[What to produce]: Restate the data below word for word. Leave the images out.

[Data to use]:
--------------------
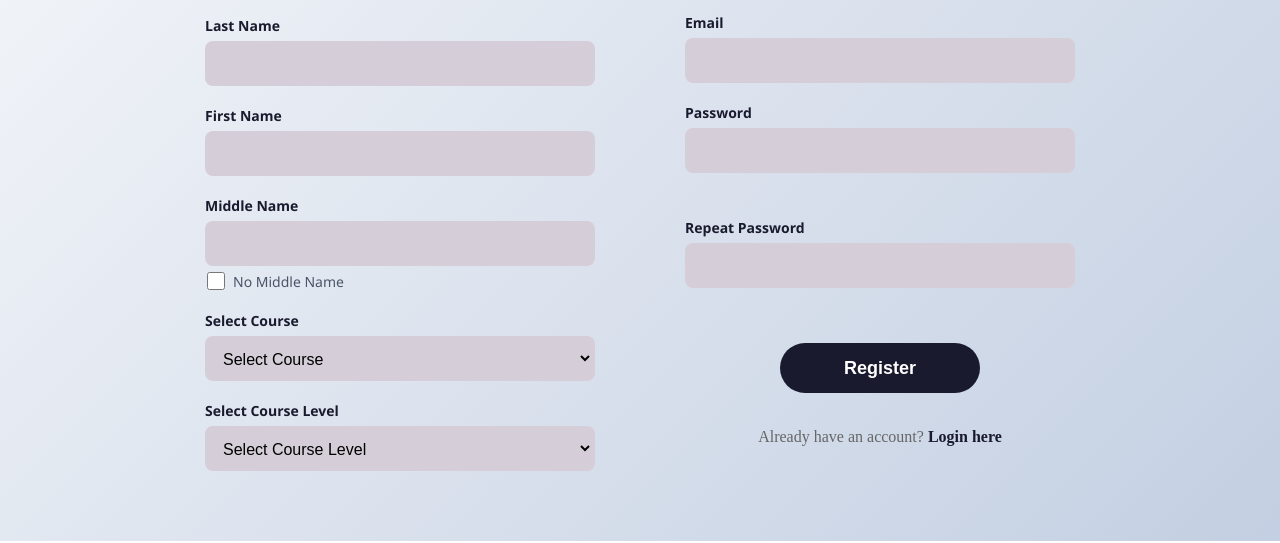
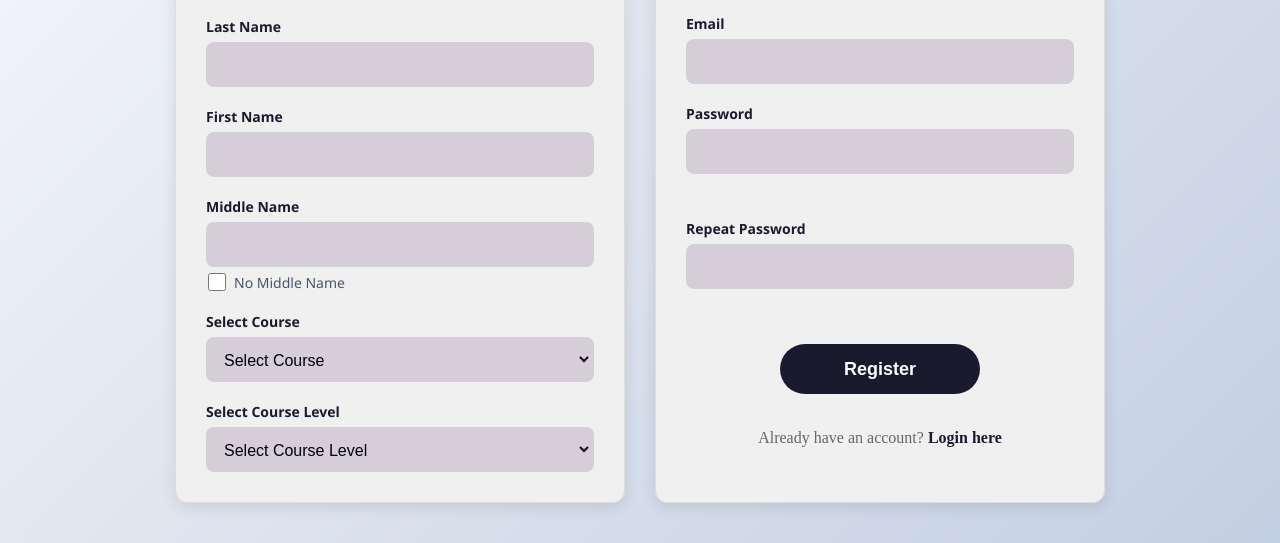
Before and after one commit to ajayseee/ccs-sitin-monitoring, a website: page Register.html in a window 1280 px wide. Shown: the part 282-825 px from the top of the page. Drawn offline with nearby package versions, Linux system fonts and the light colour scheme; no server answers.

Commit message:
Restore two clean vertical cards with borders, background color, and box shadow for the registration containers, keeping aligned bold labels and inputs

```diff
--- a/Register.css
+++ b/Register.css
@@ -164,11 +164,12 @@ form select:focus{
 .container-left,
 .container-right{
     padding: 30px;
+    border: 1px solid #ddd !important;
     width: 100%;
     max-width: 450px;
-    background-color: transparent !important;
-    border: none !important;
-    box-shadow: none !important;
+    background-color: #f0f0f0 !important;
+    border-radius: 12px !important;
+    box-shadow: 0 4px 15px rgba(0, 0, 0, 0.1) !important;
 }
 
 .container-left h1{
```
--------------------
[Solution]:
Before and after one commit to ajayseee/ccs-sitin-monitoring, a website: page Register.html in a window 1280 px wide. Shown: the part 282-825 px from the top of the page. Drawn offline with nearby package versions, Linux system fonts and the light colour scheme; no server answers.

Commit message:
Restore two clean vertical cards with borders, background color, and box shadow for the registration containers, keeping aligned bold labels and inputs

```diff
--- a/Register.css
+++ b/Register.css
@@ -164,11 +164,12 @@ form select:focus{
 .container-left,
 .container-right{
     padding: 30px;
+    border: 1px solid #ddd !important;
     width: 100%;
     max-width: 450px;
-    background-color: transparent !important;
-    border: none !important;
-    box-shadow: none !important;
+    background-color: #f0f0f0 !important;
+    border-radius: 12px !important;
+    box-shadow: 0 4px 15px rgba(0, 0, 0, 0.1) !important;
 }
 
 .container-left h1{
```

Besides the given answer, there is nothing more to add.